(Before-and-after change records)
══════
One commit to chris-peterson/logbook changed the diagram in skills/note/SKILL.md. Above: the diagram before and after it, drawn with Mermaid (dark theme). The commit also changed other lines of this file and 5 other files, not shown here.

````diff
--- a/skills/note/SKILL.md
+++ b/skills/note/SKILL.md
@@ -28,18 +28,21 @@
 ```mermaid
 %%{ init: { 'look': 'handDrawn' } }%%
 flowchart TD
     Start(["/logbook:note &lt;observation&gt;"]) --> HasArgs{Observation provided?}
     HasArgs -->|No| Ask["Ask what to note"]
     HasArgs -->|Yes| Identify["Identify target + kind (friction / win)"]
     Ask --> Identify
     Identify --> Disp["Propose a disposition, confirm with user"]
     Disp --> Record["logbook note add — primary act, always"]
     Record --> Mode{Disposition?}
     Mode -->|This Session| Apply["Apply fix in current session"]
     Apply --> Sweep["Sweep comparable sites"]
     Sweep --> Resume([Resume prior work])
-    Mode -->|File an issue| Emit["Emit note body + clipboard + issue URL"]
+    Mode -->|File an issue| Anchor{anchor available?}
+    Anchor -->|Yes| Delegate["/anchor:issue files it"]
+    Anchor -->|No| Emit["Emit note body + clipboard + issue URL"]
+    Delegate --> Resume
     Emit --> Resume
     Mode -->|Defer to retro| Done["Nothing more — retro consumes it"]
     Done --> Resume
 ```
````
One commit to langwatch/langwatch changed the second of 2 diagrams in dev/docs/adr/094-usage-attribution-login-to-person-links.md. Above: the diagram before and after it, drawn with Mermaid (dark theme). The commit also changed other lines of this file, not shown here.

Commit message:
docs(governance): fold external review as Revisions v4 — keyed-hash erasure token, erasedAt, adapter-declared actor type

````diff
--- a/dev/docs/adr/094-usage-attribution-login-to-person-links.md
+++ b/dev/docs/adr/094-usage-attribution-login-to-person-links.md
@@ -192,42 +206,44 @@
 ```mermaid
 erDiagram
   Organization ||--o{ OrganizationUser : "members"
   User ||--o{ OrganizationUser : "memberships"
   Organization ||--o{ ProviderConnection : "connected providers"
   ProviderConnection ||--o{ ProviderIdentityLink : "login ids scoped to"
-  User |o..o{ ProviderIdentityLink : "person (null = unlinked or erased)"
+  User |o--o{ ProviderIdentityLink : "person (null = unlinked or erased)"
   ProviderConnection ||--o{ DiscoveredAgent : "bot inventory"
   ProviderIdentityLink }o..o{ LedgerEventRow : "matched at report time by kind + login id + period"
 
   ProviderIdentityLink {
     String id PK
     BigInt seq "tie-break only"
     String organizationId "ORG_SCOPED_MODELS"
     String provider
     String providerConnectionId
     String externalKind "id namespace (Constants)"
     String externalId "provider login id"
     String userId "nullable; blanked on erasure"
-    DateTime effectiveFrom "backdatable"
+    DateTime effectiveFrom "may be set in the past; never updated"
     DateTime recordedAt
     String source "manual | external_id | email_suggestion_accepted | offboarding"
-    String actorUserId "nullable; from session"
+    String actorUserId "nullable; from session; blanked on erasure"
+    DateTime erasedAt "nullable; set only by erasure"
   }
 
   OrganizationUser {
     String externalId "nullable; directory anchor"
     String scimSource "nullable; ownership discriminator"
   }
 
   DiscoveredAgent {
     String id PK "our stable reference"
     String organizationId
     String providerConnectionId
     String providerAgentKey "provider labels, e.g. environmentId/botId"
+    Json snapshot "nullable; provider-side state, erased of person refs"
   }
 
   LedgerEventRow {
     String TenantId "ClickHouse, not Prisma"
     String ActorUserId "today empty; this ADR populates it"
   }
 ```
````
══════
** About this task **
Print the entries again so that each one matches exactly.

** Task output **
One commit to chris-peterson/logbook changed the diagram in skills/note/SKILL.md. Above: the diagram before and after it, drawn with Mermaid (dark theme). The commit also changed other lines of this file and 5 other files, not shown here.

````diff
--- a/skills/note/SKILL.md
+++ b/skills/note/SKILL.md
@@ -28,18 +28,21 @@
 ```mermaid
 %%{ init: { 'look': 'handDrawn' } }%%
 flowchart TD
     Start(["/logbook:note &lt;observation&gt;"]) --> HasArgs{Observation provided?}
     HasArgs -->|No| Ask["Ask what to note"]
     HasArgs -->|Yes| Identify["Identify target + kind (friction / win)"]
     Ask --> Identify
     Identify --> Disp["Propose a disposition, confirm with user"]
     Disp --> Record["logbook note add — primary act, always"]
     Record --> Mode{Disposition?}
     Mode -->|This Session| Apply["Apply fix in current session"]
     Apply --> Sweep["Sweep comparable sites"]
     Sweep --> Resume([Resume prior work])
-    Mode -->|File an issue| Emit["Emit note body + clipboard + issue URL"]
+    Mode -->|File an issue| Anchor{anchor available?}
+    Anchor -->|Yes| Delegate["/anchor:issue files it"]
+    Anchor -->|No| Emit["Emit note body + clipboard + issue URL"]
+    Delegate --> Resume
     Emit --> Resume
     Mode -->|Defer to retro| Done["Nothing more — retro consumes it"]
     Done --> Resume
 ```
````
One commit to langwatch/langwatch changed the second of 2 diagrams in dev/docs/adr/094-usage-attribution-login-to-person-links.md. Above: the diagram before and after it, drawn with Mermaid (dark theme). The commit also changed other lines of this file, not shown here.

Commit message:
docs(governance): fold external review as Revisions v4 — keyed-hash erasure token, erasedAt, adapter-declared actor type

````diff
--- a/dev/docs/adr/094-usage-attribution-login-to-person-links.md
+++ b/dev/docs/adr/094-usage-attribution-login-to-person-links.md
@@ -192,42 +206,44 @@
 ```mermaid
 erDiagram
   Organization ||--o{ OrganizationUser : "members"
   User ||--o{ OrganizationUser : "memberships"
   Organization ||--o{ ProviderConnection : "connected providers"
   ProviderConnection ||--o{ ProviderIdentityLink : "login ids scoped to"
-  User |o..o{ ProviderIdentityLink : "person (null = unlinked or erased)"
+  User |o--o{ ProviderIdentityLink : "person (null = unlinked or erased)"
   ProviderConnection ||--o{ DiscoveredAgent : "bot inventory"
   ProviderIdentityLink }o..o{ LedgerEventRow : "matched at report time by kind + login id + period"
 
   ProviderIdentityLink {
     String id PK
     BigInt seq "tie-break only"
     String organizationId "ORG_SCOPED_MODELS"
     String provider
     String providerConnectionId
     String externalKind "id namespace (Constants)"
     String externalId "provider login id"
     String userId "nullable; blanked on erasure"
-    DateTime effectiveFrom "backdatable"
+    DateTime effectiveFrom "may be set in the past; never updated"
     DateTime recordedAt
     String source "manual | external_id | email_suggestion_accepted | offboarding"
-    String actorUserId "nullable; from session"
+    String actorUserId "nullable; from session; blanked on erasure"
+    DateTime erasedAt "nullable; set only by erasure"
   }
 
   OrganizationUser {
     String externalId "nullable; directory anchor"
     String scimSource "nullable; ownership discriminator"
   }
 
   DiscoveredAgent {
     String id PK "our stable reference"
     String organizationId
     String providerConnectionId
     String providerAgentKey "provider labels, e.g. environmentId/botId"
+    Json snapshot "nullable; provider-side state, erased of person refs"
   }
 
   LedgerEventRow {
     String TenantId "ClickHouse, not Prisma"
     String ActorUserId "today empty; this ADR populates it"
   }
 ```
````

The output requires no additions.